=== Exercise ===
Write out the data word for word and omit every picture.

Front-end code change data
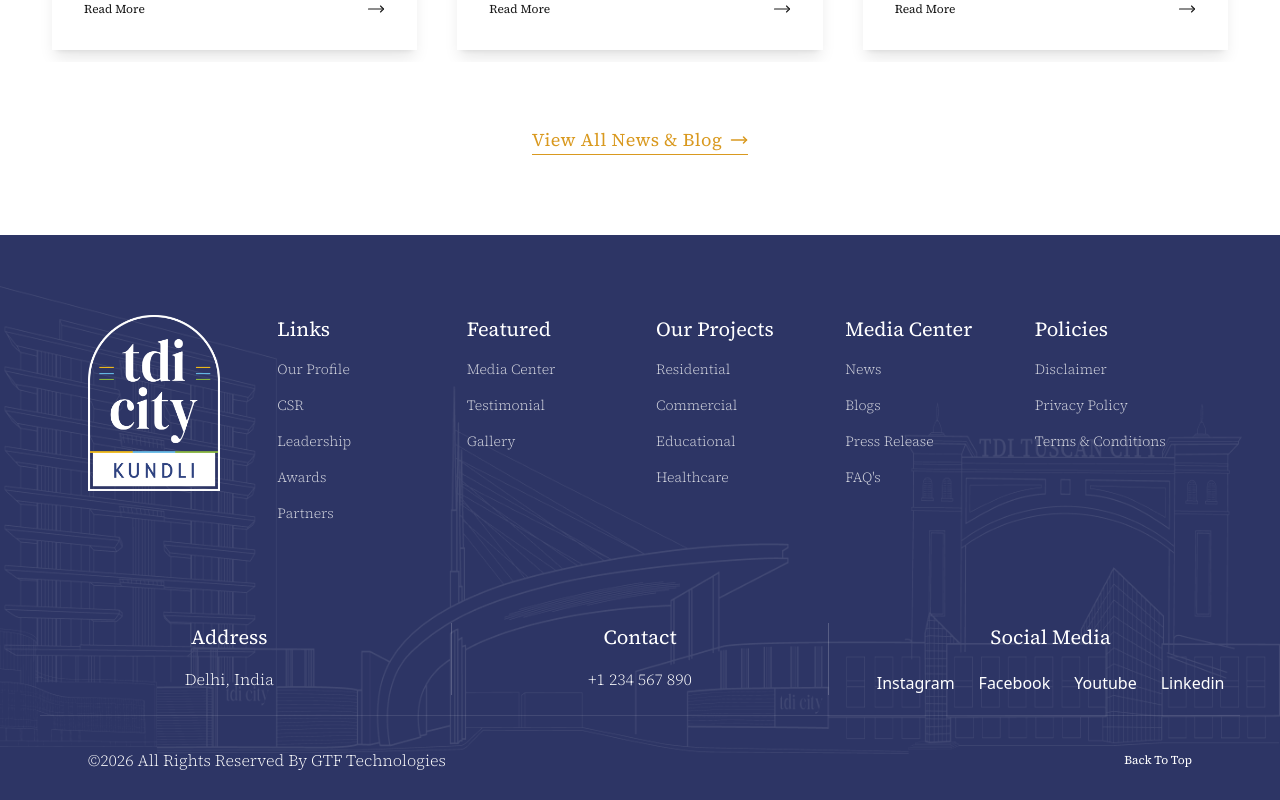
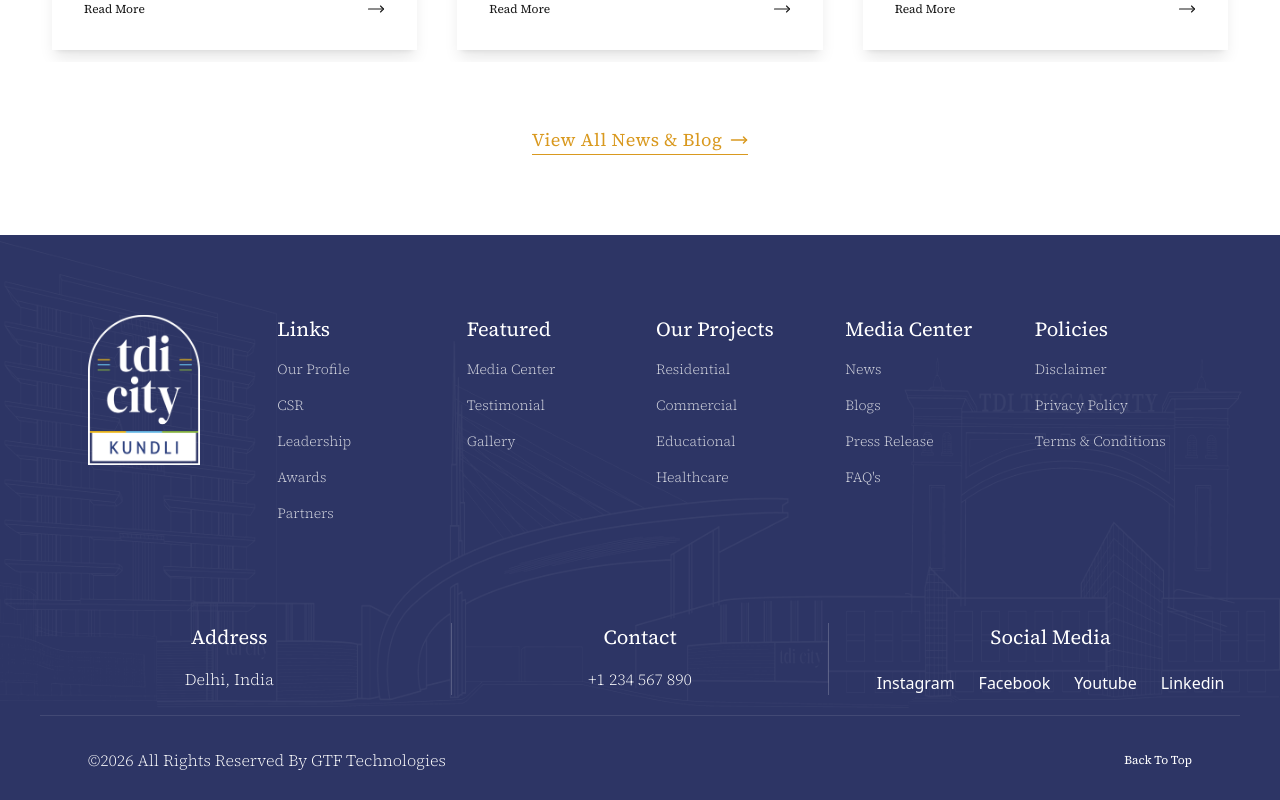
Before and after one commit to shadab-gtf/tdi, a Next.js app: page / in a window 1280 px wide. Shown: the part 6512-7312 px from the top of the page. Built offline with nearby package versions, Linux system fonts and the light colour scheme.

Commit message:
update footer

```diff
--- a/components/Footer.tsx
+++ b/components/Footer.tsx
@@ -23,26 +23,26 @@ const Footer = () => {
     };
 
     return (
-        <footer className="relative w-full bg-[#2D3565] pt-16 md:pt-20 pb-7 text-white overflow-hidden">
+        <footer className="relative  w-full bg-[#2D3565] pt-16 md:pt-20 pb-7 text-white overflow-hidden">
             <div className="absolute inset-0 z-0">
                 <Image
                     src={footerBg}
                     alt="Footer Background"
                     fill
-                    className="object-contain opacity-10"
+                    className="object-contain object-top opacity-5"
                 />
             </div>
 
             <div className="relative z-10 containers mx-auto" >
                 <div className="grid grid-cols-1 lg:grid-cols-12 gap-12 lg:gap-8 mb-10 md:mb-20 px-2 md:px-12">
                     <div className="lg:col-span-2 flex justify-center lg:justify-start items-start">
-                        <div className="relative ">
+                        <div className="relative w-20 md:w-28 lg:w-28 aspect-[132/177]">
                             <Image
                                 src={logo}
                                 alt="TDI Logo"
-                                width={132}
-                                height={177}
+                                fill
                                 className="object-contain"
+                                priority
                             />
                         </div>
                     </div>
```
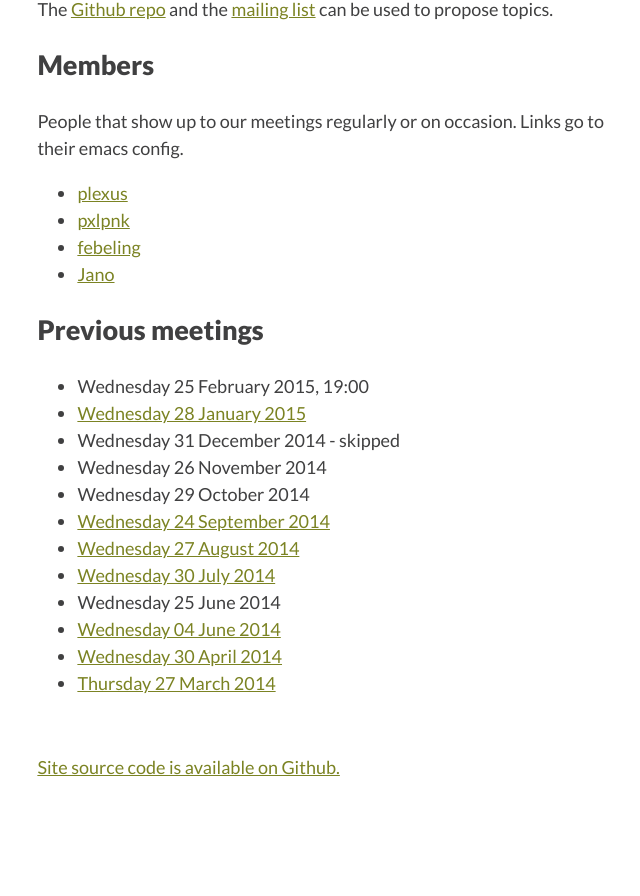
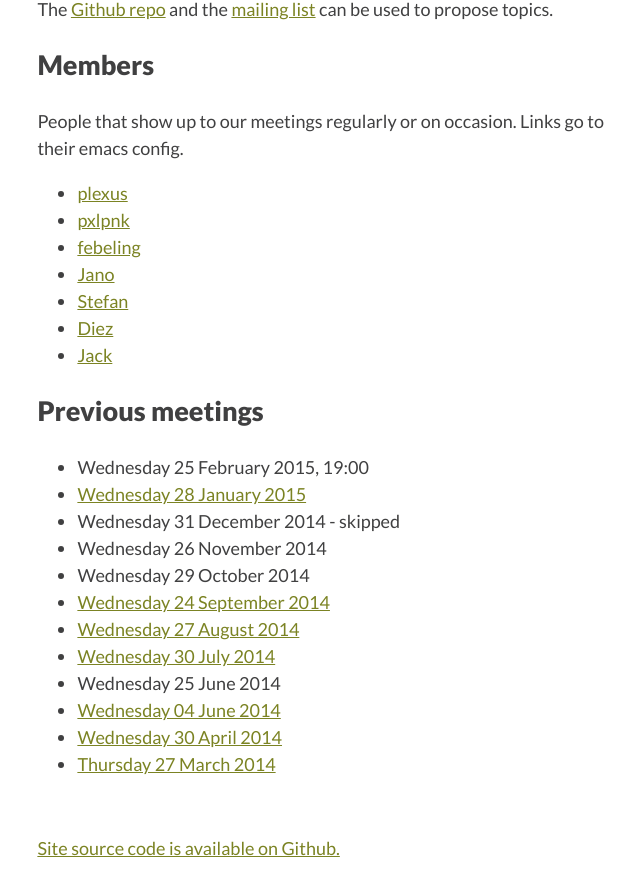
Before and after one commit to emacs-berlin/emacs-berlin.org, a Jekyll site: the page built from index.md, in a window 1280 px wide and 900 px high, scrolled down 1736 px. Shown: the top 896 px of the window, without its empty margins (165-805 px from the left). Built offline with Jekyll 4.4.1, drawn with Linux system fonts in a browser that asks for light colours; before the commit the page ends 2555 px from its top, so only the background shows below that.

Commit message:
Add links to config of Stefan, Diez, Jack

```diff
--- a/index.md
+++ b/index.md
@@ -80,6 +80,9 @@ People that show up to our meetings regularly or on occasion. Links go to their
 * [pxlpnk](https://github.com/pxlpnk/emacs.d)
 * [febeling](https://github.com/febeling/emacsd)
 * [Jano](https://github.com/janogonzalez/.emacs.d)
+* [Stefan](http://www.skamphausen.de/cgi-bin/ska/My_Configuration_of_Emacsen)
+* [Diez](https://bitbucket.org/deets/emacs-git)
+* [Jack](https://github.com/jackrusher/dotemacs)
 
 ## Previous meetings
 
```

=== Answer box ===
Before and after one commit to shadab-gtf/tdi, a Next.js app: page / in a window 1280 px wide. Shown: the part 6512-7312 px from the top of the page. Built offline with nearby package versions, Linux system fonts and the light colour scheme.

Commit message:
update footer

```diff
--- a/components/Footer.tsx
+++ b/components/Footer.tsx
@@ -23,26 +23,26 @@ const Footer = () => {
     };
 
     return (
-        <footer className="relative w-full bg-[#2D3565] pt-16 md:pt-20 pb-7 text-white overflow-hidden">
+        <footer className="relative  w-full bg-[#2D3565] pt-16 md:pt-20 pb-7 text-white overflow-hidden">
             <div className="absolute inset-0 z-0">
                 <Image
                     src={footerBg}
                     alt="Footer Background"
                     fill
-                    className="object-contain opacity-10"
+                    className="object-contain object-top opacity-5"
                 />
             </div>
 
             <div className="relative z-10 containers mx-auto" >
                 <div className="grid grid-cols-1 lg:grid-cols-12 gap-12 lg:gap-8 mb-10 md:mb-20 px-2 md:px-12">
                     <div className="lg:col-span-2 flex justify-center lg:justify-start items-start">
-                        <div className="relative ">
+                        <div className="relative w-20 md:w-28 lg:w-28 aspect-[132/177]">
                             <Image
                                 src={logo}
                                 alt="TDI Logo"
-                                width={132}
-                                height={177}
+                                fill
                                 className="object-contain"
+                                priority
                             />
                         </div>
                     </div>
```
Before and after one commit to emacs-berlin/emacs-berlin.org, a Jekyll site: the page built from index.md, in a window 1280 px wide and 900 px high, scrolled down 1736 px. Shown: the top 896 px of the window, without its empty margins (165-805 px from the left). Built offline with Jekyll 4.4.1, drawn with Linux system fonts in a browser that asks for light colours; before the commit the page ends 2555 px from its top, so only the background shows below that.

Commit message:
Add links to config of Stefan, Diez, Jack

```diff
--- a/index.md
+++ b/index.md
@@ -80,6 +80,9 @@ People that show up to our meetings regularly or on occasion. Links go to their
 * [pxlpnk](https://github.com/pxlpnk/emacs.d)
 * [febeling](https://github.com/febeling/emacsd)
 * [Jano](https://github.com/janogonzalez/.emacs.d)
+* [Stefan](http://www.skamphausen.de/cgi-bin/ska/My_Configuration_of_Emacsen)
+* [Diez](https://bitbucket.org/deets/emacs-git)
+* [Jack](https://github.com/jackrusher/dotemacs)
 
 ## Previous meetings
 
```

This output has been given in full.